*INSTRUCTIONS FOR THE TASK*: The records below are to be duplicated exactly as they appear.

Version comparison data
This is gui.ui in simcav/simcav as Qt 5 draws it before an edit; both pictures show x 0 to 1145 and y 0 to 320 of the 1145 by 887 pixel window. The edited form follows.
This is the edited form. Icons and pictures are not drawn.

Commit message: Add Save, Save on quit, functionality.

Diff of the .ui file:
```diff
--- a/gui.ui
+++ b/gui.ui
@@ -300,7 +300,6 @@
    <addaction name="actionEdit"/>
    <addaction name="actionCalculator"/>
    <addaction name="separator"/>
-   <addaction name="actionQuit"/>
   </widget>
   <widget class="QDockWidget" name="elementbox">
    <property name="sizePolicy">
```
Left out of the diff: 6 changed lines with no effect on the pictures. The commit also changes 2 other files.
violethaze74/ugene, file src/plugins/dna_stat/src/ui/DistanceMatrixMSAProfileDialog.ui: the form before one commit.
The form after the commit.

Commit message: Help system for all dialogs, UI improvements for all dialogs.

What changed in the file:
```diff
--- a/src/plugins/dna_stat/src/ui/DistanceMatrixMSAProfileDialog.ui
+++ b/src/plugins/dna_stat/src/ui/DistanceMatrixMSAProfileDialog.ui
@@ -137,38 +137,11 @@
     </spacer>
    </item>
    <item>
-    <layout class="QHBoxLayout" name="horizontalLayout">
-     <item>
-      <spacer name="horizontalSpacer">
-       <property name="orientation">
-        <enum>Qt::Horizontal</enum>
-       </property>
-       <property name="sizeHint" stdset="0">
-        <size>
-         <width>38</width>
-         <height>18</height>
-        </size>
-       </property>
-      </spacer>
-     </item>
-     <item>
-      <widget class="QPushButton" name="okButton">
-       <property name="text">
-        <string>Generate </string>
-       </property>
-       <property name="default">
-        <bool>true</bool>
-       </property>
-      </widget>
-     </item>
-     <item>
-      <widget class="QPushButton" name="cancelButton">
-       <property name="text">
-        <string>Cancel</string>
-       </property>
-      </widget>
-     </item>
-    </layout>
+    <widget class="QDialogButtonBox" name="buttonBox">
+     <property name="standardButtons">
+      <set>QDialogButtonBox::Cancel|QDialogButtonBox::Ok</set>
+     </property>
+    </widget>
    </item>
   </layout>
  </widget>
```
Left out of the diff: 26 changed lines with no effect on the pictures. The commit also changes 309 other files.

*PROBLEM SOLUTION*:
This is gui.ui in simcav/simcav as Qt 5 draws it before an edit; both pictures show x 0 to 1145 and y 0 to 320 of the 1145 by 887 pixel window. The edited form follows.
This is the edited form. Icons and pictures are not drawn.

Commit message: Add Save, Save on quit, functionality.

Diff of the .ui file:
```diff
--- a/gui.ui
+++ b/gui.ui
@@ -300,7 +300,6 @@
    <addaction name="actionEdit"/>
    <addaction name="actionCalculator"/>
    <addaction name="separator"/>
-   <addaction name="actionQuit"/>
   </widget>
   <widget class="QDockWidget" name="elementbox">
    <property name="sizePolicy">
```
Left out of the diff: 6 changed lines with no effect on the pictures. The commit also changes 2 other files.
violethaze74/ugene, file src/plugins/dna_stat/src/ui/DistanceMatrixMSAProfileDialog.ui: the form before one commit.
The form after the commit.

Commit message: Help system for all dialogs, UI improvements for all dialogs.

What changed in the file:
```diff
--- a/src/plugins/dna_stat/src/ui/DistanceMatrixMSAProfileDialog.ui
+++ b/src/plugins/dna_stat/src/ui/DistanceMatrixMSAProfileDialog.ui
@@ -137,38 +137,11 @@
     </spacer>
    </item>
    <item>
-    <layout class="QHBoxLayout" name="horizontalLayout">
-     <item>
-      <spacer name="horizontalSpacer">
-       <property name="orientation">
-        <enum>Qt::Horizontal</enum>
-       </property>
-       <property name="sizeHint" stdset="0">
-        <size>
-         <width>38</width>
-         <height>18</height>
-        </size>
-       </property>
-      </spacer>
-     </item>
-     <item>
-      <widget class="QPushButton" name="okButton">
-       <property name="text">
-        <string>Generate </string>
-       </property>
-       <property name="default">
-        <bool>true</bool>
-       </property>
-      </widget>
-     </item>
-     <item>
-      <widget class="QPushButton" name="cancelButton">
-       <property name="text">
-        <string>Cancel</string>
-       </property>
-      </widget>
-     </item>
-    </layout>
+    <widget class="QDialogButtonBox" name="buttonBox">
+     <property name="standardButtons">
+      <set>QDialogButtonBox::Cancel|QDialogButtonBox::Ok</set>
+     </property>
+    </widget>
    </item>
   </layout>
  </widget>
```
Left out of the diff: 26 changed lines with no effect on the pictures. The commit also changes 309 other files.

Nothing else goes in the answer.